What this task involves
Pull out every line below that contains the word "shown".

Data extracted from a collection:
--*--

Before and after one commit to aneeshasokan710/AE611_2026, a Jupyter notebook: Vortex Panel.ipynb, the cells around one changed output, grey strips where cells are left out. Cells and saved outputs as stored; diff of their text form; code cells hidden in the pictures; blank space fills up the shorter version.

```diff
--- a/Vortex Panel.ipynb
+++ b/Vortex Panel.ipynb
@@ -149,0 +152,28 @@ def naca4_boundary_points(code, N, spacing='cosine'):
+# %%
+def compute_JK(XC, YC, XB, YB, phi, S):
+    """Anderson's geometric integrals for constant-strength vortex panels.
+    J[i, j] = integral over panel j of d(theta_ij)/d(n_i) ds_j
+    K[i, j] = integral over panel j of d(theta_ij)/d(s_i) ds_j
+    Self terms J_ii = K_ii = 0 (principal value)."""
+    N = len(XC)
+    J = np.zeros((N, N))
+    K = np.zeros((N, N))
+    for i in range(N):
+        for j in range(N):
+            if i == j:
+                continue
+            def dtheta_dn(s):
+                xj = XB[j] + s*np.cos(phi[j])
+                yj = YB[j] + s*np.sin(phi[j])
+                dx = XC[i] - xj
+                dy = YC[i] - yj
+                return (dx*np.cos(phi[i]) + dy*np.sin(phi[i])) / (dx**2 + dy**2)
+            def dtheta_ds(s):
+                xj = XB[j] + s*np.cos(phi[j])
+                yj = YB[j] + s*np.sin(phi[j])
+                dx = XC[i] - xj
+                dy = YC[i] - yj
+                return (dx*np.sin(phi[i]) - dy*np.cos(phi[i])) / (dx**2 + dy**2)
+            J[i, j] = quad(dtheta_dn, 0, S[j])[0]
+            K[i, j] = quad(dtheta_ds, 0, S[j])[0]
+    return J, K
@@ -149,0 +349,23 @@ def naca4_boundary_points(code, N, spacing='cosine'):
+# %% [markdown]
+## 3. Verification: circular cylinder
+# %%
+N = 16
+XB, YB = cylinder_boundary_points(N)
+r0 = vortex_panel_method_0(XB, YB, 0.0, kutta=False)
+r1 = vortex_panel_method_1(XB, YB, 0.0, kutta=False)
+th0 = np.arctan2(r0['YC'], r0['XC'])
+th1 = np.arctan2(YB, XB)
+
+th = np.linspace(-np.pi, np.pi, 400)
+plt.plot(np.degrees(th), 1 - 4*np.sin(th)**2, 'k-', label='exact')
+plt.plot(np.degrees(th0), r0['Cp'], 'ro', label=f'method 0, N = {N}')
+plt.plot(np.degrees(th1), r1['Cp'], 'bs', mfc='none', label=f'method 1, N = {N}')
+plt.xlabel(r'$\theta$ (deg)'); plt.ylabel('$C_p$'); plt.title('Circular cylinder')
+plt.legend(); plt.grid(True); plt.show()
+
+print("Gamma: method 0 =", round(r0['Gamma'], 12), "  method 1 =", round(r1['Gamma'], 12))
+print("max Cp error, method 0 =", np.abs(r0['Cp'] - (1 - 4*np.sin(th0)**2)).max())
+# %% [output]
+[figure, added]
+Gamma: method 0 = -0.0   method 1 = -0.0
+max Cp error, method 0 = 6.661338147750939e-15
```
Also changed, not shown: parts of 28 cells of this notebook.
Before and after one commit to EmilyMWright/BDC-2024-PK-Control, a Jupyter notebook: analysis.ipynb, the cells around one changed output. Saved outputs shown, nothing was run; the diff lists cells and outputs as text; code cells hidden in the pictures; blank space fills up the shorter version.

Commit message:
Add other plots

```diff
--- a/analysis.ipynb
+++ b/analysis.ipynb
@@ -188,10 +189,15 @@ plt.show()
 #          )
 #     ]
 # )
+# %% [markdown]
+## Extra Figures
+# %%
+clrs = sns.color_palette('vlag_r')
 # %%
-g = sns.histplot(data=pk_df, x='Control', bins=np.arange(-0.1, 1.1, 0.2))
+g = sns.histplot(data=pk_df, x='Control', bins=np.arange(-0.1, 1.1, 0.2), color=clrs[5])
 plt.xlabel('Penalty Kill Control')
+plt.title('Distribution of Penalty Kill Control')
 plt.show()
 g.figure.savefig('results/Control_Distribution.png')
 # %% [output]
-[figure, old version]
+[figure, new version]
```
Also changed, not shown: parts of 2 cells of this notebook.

--*--

Exercise solution
Also changed, not shown: parts of 28 cells of this notebook.
Before and after one commit to EmilyMWright/BDC-2024-PK-Control, a Jupyter notebook: analysis.ipynb, the cells around one changed output. Saved outputs shown, nothing was run; the diff lists cells and outputs as text; code cells hidden in the pictures; blank space fills up the shorter version.
Also changed, not shown: parts of 2 cells of this notebook.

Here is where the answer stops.